Records provided START
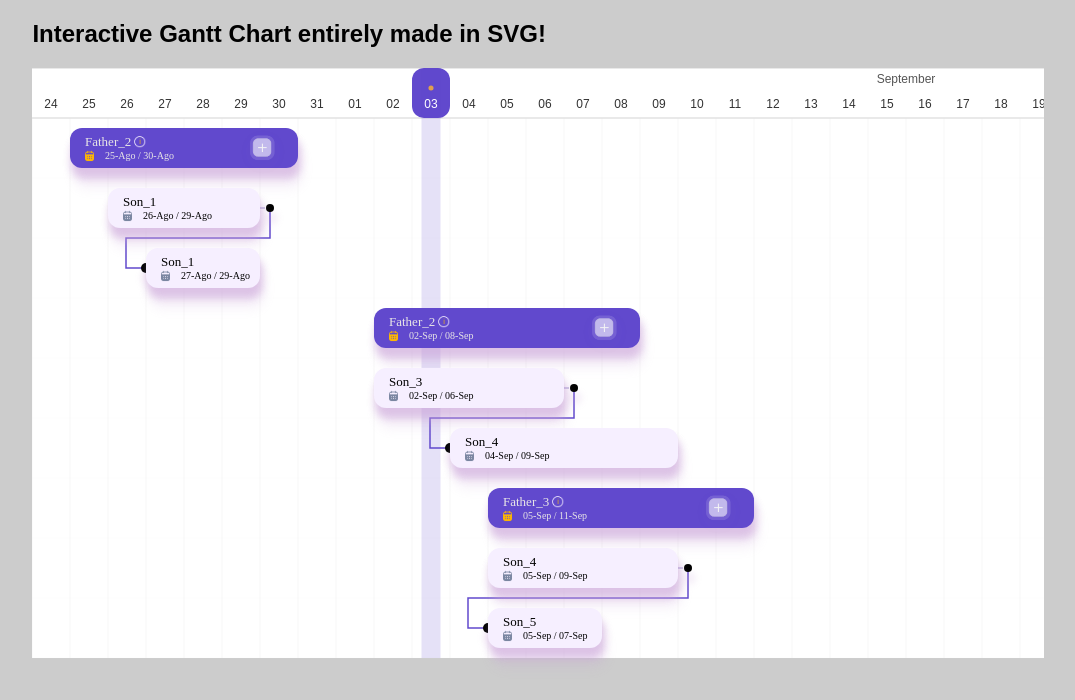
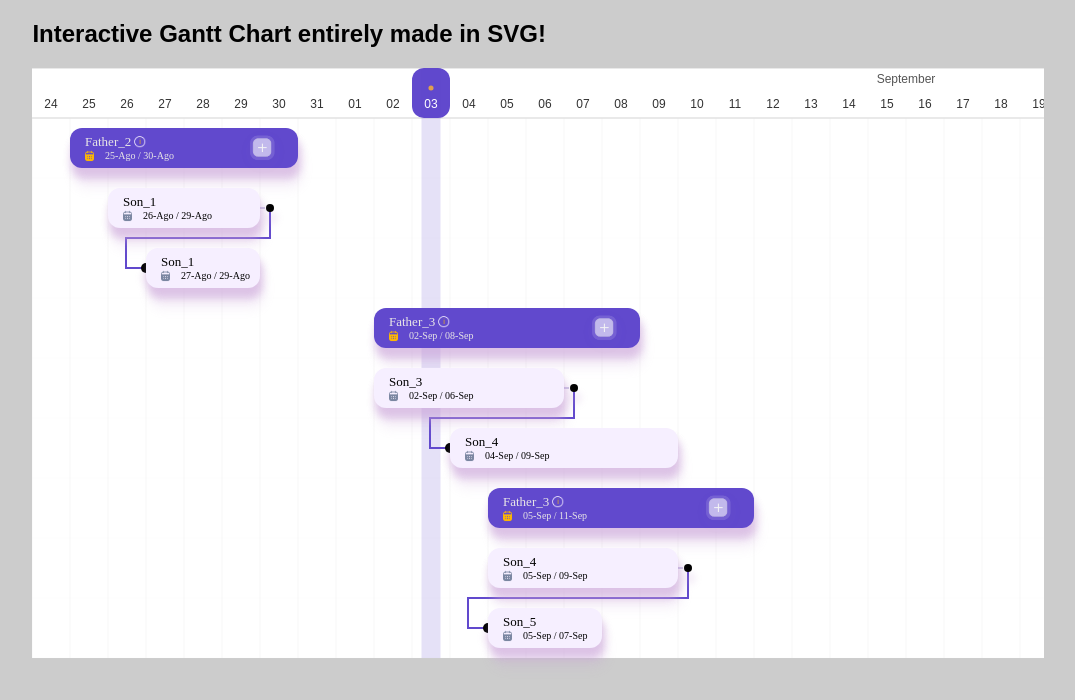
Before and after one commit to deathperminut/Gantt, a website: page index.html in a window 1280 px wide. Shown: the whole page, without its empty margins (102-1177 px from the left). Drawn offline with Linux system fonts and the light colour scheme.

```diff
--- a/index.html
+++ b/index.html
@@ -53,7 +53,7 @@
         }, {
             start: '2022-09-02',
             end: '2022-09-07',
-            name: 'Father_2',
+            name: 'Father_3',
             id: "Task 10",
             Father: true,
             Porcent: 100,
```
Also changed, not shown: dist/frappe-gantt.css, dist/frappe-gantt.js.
Records provided END
● **Task**: What you return should be the entries from above, unchanged and without their images.

● **Task result**:
Before and after one commit to deathperminut/Gantt, a website: page index.html in a window 1280 px wide. Shown: the whole page, without its empty margins (102-1177 px from the left). Drawn offline with Linux system fonts and the light colour scheme.

```diff
--- a/index.html
+++ b/index.html
@@ -53,7 +53,7 @@
         }, {
             start: '2022-09-02',
             end: '2022-09-07',
-            name: 'Father_2',
+            name: 'Father_3',
             id: "Task 10",
             Father: true,
             Porcent: 100,
```
Also changed, not shown: dist/frappe-gantt.css, dist/frappe-gantt.js.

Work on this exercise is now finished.